It’s not too early to get in first tracks on a handful of ski trail systems around the Kenai Peninsula. Already, skiers and trail-groomers like Chad Arthur are heading out on the Tsalteshi Trails, in Soldotna.
“We’ve been out rolling and compacting trails,” Arthur said from the trails Friday afternoon.
He said he’s already seen a lot of skiers take advantage of the early snowfall. The single-track at Tsalteshi, too, is ready for riders. Starting in November, skiers and riders will be able to follow along with a groomed trail tracker on the Tsalteshi website.
Homer’s trails are also getting a first pass. Kenny Daher is a groomer and one of the directors with the Kachemak Nordic Ski Club.
“The Hayfields — which is kind of the more mellow, flatter loop, right off of Olson Mountain Road — is all groomed up and in shape for early season skiing in a great way,” he said Friday.
That loop is part of the Lookout Trail system. Daher said the McNeil trails, up East End Road, are at a lower elevation and aren’t quite ready for skiers, yet.
Kenai Parks and Recreation, which maintains trails at the Kenai Golf Course, is waiting for its snowmachines to get serviced before it starts grooming. Parks and Recreation Director Brad Walker said they’ll start grooming this week.
Volunteers with trailsystems in Cooper Landing and Seward are still waiting on more flurries to stick and stay before they begin grooming.
David Story, who chairs Cooper Landing’s Trails Committee, said he’s excited to have access to the ski trails at the Devil’s Creek Trailhead again this winter, with the Russian River Campground closed for construction. The Cooper Landing Community Club got a grant last year to add a roller-compactor to its small fleet of grooming equipment.
The Caribou Hills Cabin Hoppers, in Ninilchik, are also waiting on more snow.
Rick Bailey is president and grooming coordinator for the group, which maintains 130 miles of snowmachine trails in the Caribou Hills. He said their trails need more snow than ski trails before they can start grooming.
“Typically, ski trails are groomed hiking trails in the summertime and have no motorized traffic,” Bailey said. “The trails that we groom are more natural terrain.”
He said he’s hoping there will be more snow come November.
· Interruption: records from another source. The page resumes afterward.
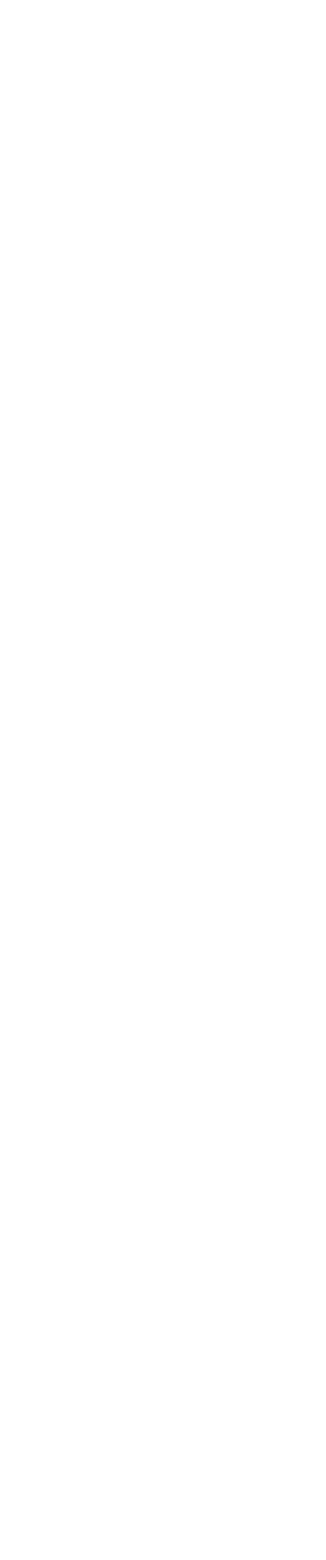
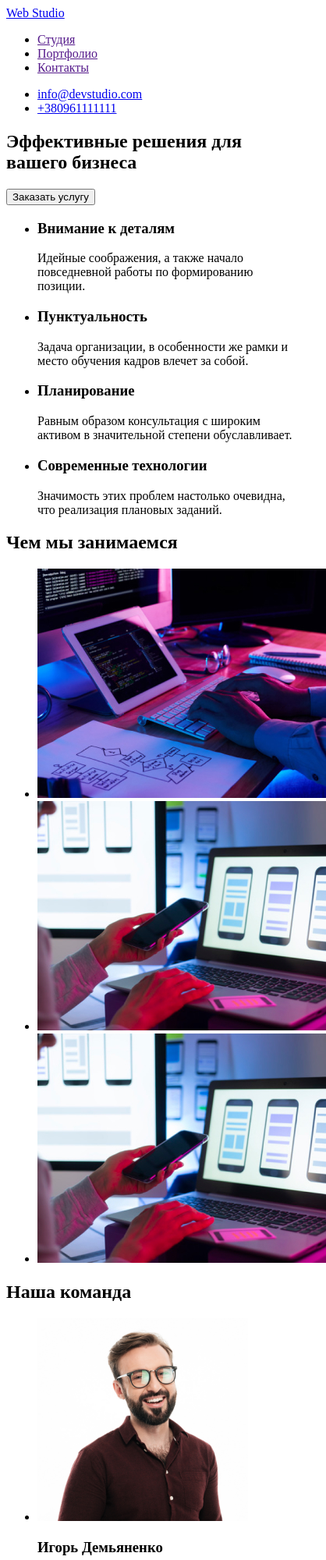
Before and after one commit to dkryz/goit-markup-hw-01, a plain HTML site: page index.html in a window 390 px wide. Shown: the top 2000 px of the page at 78% size, 418 px wide, since content can reach past the window. Before the commit the page ends 844 px from the top, so only its background shows below. Drawn offline with Linux system fonts and the light colour scheme.

Commit message:
created html doc

```diff
--- a/index.html
+++ b/index.html
@@ -1,10 +1,133 @@
 <!DOCTYPE html>
-<html lang="en">
+<html lang="ru">
   <head>
     <meta charset="UTF-8" />
     <meta http-equiv="X-UA-Compatible" content="IE=edge" />
     <meta name="viewport" content="width=device-width, initial-scale=1.0" />
-    <title>Document</title>
+    <title>Studio</title>
   </head>
-  <body></body>
+  <body>
+    <header>
+      <nav>
+        <a href="./index.html">
+        Web Studio
+        </a>
+        <ul>
+        <li><a href="">Студия</a></li>
+        <li><a href="">Портфолио</a></li>
+        <li><a href="">Контакты</a></li>
+        </ul>
+      </nav>
+      <ul>
+        <li><a href="mailto:info@devstudio.com">info@devstudio.com</a></li>
+        <li><a href="tel:+380961111111">+380961111111</a></li>
+      </ul>
+
+    </header>
+
+    <main>
+<!--Hero-->
+      <section>
+        <h1>Эффективные решения для вашего бизнеса</h1>
+        <button type="button">Заказать услугу</button>
+      </section>
+<!--Strong sides-->
+      <section>
+        <h2 hidden>Наши преимущества</h2>
+        <ul>
+         <li>
+         <h3>Внимание к деталям</h3>
+          <p>Идейные соображения, а также начало повседневной работы по формированию позиции.</p>
+         </li>
+        <li>
+         <h3>Пунктуальность</h3>
+          <p>Задача организации, в особенности же рамки и место обучения кадров влечет за собой.</p>
+        </li>
+        <li>
+         <h3>Планирование</h3>
+          <p>Равным образом консультация с широким активом в значительной степени обуславливает.</p>
+         </li>
+        <li>
+         <h3>Современные технологии</h3>
+          <p>Значимость этих проблем настолько очевидна, что реализация плановых заданий.</p>
+        </li>
+        </ul>
+      </section>
+<!--Services-->
+      <section>
+         <h2>Чем мы занимаемся</h2>
+        <ul>
+           <li>
+             <img src="./images/services/desktop.jpg"
+             alt="Десктопные приложения"
+             width="370"
+             height="294"></li>
+           <li>
+             <img src="./images/services/mobile.jpg"
+             alt="Мобильные приложения"
+             width="370"
+             height="294"></li>
+            <li>
+              <img src="./images/services/mobile.jpg"
+              alt="Дизайнерские решения"
+              width="370"
+              height="294"></li>
+        </ul>
+      </section>
+<!--Staff-->
+      <section>
+        <h2>Наша команда</h2>
+        <ul>
+          <li>
+            <img src="./images/staff/igor.jpg"
+            alt="Консультант Игорь"
+            width="270"
+            height="260">
+            <h3>Игорь Демьяненко</h3>
+            <p>Product Designer</p>
+          </li>
+          <li>
+            <img src="./images/staff/olga.jpg"
+            alt="Консультант Ольга"
+            width="270"
+            height="260">
+            <h3>Ольга Репина</h3>
+            <p>Frontend Developer</p>
+          </li>
+          <li>
+            <img src="./images/staff/nick.jpg"
+            alt="Консультант Николай"
+            width="270"
+            height="260">
+            <h3>Николай Тарасов</h3>
+            <p>Marketing</p>
+          </li>
+          <li>
+            <img src="./images/staff/mike.jpg"
+            alt="Консультант Михаил"
+            width="270"
+            height="260">
+            <h3>Михаил Ермаков</h3>
+            <p>UI Designer</p>
+          </li>
+        </ul>
+      </section>
+
+    </main>
+
+    <footer>
+      <a href="index.html">
+        Web Studio
+      </a>
+      <address>
+        <ul>
+          <li><a href="https://bit.ly/3pXMvUd" target="_blank" rel="noopener noreferrer">г. Киев, пр-т Леси Украинки, 26</a></li>
+          <li><a href="mailto:info@devstudio.com">info@devstudio.com</a></li>
+          <li><a href="tel:+380961111111">+380961111111</a></li>
+        </ul>
+      </address>
+
+    </footer>
+
+  </body>
 </html>
```
Also changed, not shown: images/services/design.jpg (added), images/services/desktop.jpg (added), images/services/mobile.jpg (added), images/staff/igor.jpg (added), images/staff/mike.jpg (added), images/staff/nick.jpg (added), images/staff/olga.jpg (added).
“We got one machine ready to go and we’re in the process of servicing another right now,” Bailey said. “And hopefully in the next week or two, we’ll be all cleaned up and ready to go. Just waiting on some snow.”
Over on the northern peninsula, the Nikiski Community Park is entering its third year of grooming ski trails. The Nikiski Community Council maintains two and a half miles of groomed trails at the park, off Hedberg Drive.
Groomer Gabe Lavigueur said he’s hoping to add an additional mile-plus to the route, which extends from Hedberg Lake to the bluff.
“This winter, we plan on expanding off of the multi-use trails,” he said. “Anyone is able to use them — you can walk on them, walk your dogs, ride your fat-tire bike or cross-country ski.” (Just no motorized vehicles, he noted.)
Lavigueur said he’s planning on grooming the trials Monday evening and with each new snowfall this winter.
At this early point in the season, Daher, in Homer, said any amount of skiing is a bonus.
“We’re looking forward to a great season that’s starting really early,” he said. “Happy skiing!”
More snow is in the forecast for Kenai beginning Wednesday.